With Capcom producer Yoshinori Ono announcing that a new “netcode adjustment” was incoming, fans were predictably excited for a fix to all their problems. Unfortunately, things are not all good over in Street Fighter V land. The official patch may or may not have improved the online experience, but it is definitely locking out players who are using Altimor’s mod.

It is not a ban from Capcom, but the game will simply not run until the mod is removed.

Many have questioned if there was a fix at all, or if all Capcom did was to break the mod. Outcry from the community has been rising, with many notable members lending their voices to the dissent. Popular streamer Maxmilian Dood took to Twitter to express his disappointment, while professional player Chris Tartatian sees this as “the biggest fail in the history of gaming.”

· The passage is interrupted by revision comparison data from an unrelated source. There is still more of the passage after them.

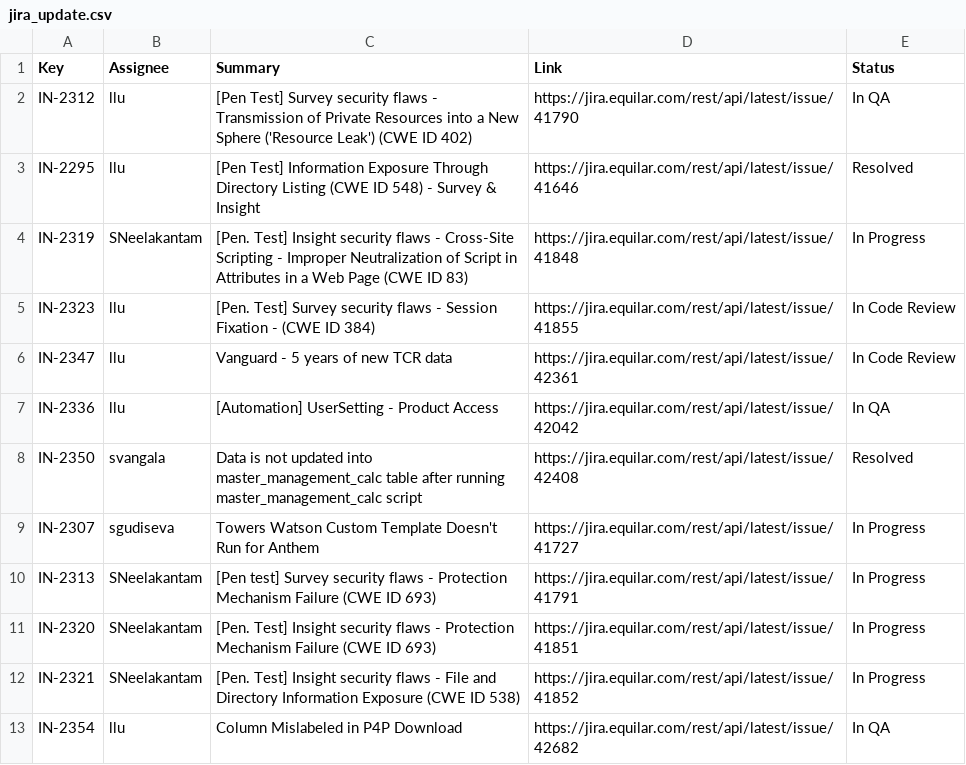
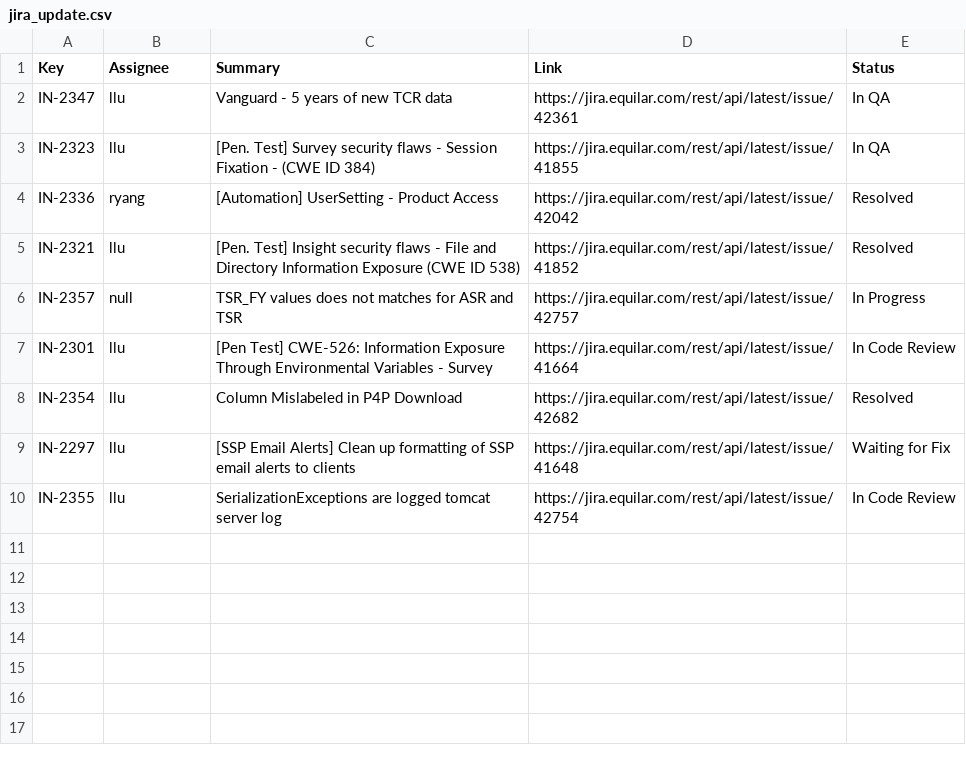
Before and after one commit to Equilar-Insight/equilar-insight.github.io, a CSV file: scrum/jira_update.csv, drawn as a sheet.

```diff
--- a/scrum/jira_update.csv
+++ b/scrum/jira_update.csv
@@ -1,13 +1,10 @@
 Key,Assignee,Summary,Link,Status
-IN-2312,llu,[Pen Test] Survey security flaws - Transmission of Private Resources into a New Sphere ('Resource Leak') (CWE ID 402),https://jira.equilar.com/rest/api/latest/issue/41790,In QA
-IN-2295,llu,[Pen Test] Information Exposure Through Directory Listing  (CWE ID 548) - Survey & Insight,https://jira.equilar.com/rest/api/latest/issue/41646,Resolved
-IN-2319,SNeelakantam,[Pen. Test] Insight security flaws -  Cross-Site Scripting - Improper Neutralization of Script in Attributes in a Web Page (CWE ID 83),https://jira.equilar.com/rest/api/latest/issue/41848,In Progress
-IN-2323,llu,[Pen. Test] Survey security flaws - Session Fixation - (CWE ID 384),https://jira.equilar.com/rest/api/latest/issue/41855,In Code Review
-IN-2347,llu,Vanguard - 5 years of new TCR data ,https://jira.equilar.com/rest/api/latest/issue/42361,In Code Review
-IN-2336,llu,[Automation] UserSetting - Product Access,https://jira.equilar.com/rest/api/latest/issue/42042,In QA
-IN-2350,svangala,Data is not updated into master_management_calc table after running master_management_calc script ,https://jira.equilar.com/rest/api/latest/issue/42408,Resolved
-IN-2307,sgudiseva,Towers Watson Custom Template Doesn't Run for Anthem,https://jira.equilar.com/rest/api/latest/issue/41727,In Progress
-IN-2313,SNeelakantam,[Pen test] Survey security flaws -  Protection Mechanism Failure (CWE ID 693),https://jira.equilar.com/rest/api/latest/issue/41791,In Progress
-IN-2320,SNeelakantam,[Pen. Test] Insight security flaws - Protection Mechanism Failure (CWE ID 693),https://jira.equilar.com/rest/api/latest/issue/41851,In Progress
-IN-2321,SNeelakantam,[Pen. Test] Insight security flaws - File and Directory Information Exposure (CWE ID 538),https://jira.equilar.com/rest/api/latest/issue/41852,In Progress
-IN-2354,llu,Column Mislabeled in P4P Download,https://jira.equilar.com/rest/api/latest/issue/42682,In QA
+IN-2347,llu,Vanguard - 5 years of new TCR data ,https://jira.equilar.com/rest/api/latest/issue/42361,In QA
+IN-2323,llu,[Pen. Test] Survey security flaws - Session Fixation - (CWE ID 384),https://jira.equilar.com/rest/api/latest/issue/41855,In QA
+IN-2336,ryang,[Automation] UserSetting - Product Access,https://jira.equilar.com/rest/api/latest/issue/42042,Resolved
+IN-2321,llu,[Pen. Test] Insight security flaws - File and Directory Information Exposure (CWE ID 538),https://jira.equilar.com/rest/api/latest/issue/41852,Resolved
+IN-2357,null,TSR_FY values does not matches for ASR and TSR,https://jira.equilar.com/rest/api/latest/issue/42757,In Progress
+IN-2301,llu,[Pen Test] CWE-526: Information Exposure Through Environmental Variables - Survey,https://jira.equilar.com/rest/api/latest/issue/41664,In Code Review
+IN-2354,llu,Column Mislabeled in P4P Download,https://jira.equilar.com/rest/api/latest/issue/42682,Resolved
+IN-2297,llu,[SSP Email Alerts] Clean up formatting of SSP email alerts to clients,https://jira.equilar.com/rest/api/latest/issue/41648,Waiting for Fix
+IN-2355,llu,SerializationExceptions are logged tomcat server log,https://jira.equilar.com/rest/api/latest/issue/42754,In Code Review
```
Also changed, not shown: 1 other file.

While Capcom has the right to do what they want with their game and codes, it’s frustrating when what seems like an improvement is blocked in this way. Capcom might eventually fix the issues for online play in Street Fighter V, but this latest move has left a sour taste in the mouths of their customers.

Jake Su
Tactical strategy games are Jake's jam, and defending the Earth from alien and internal threats is just his bread and butter since the 1990s.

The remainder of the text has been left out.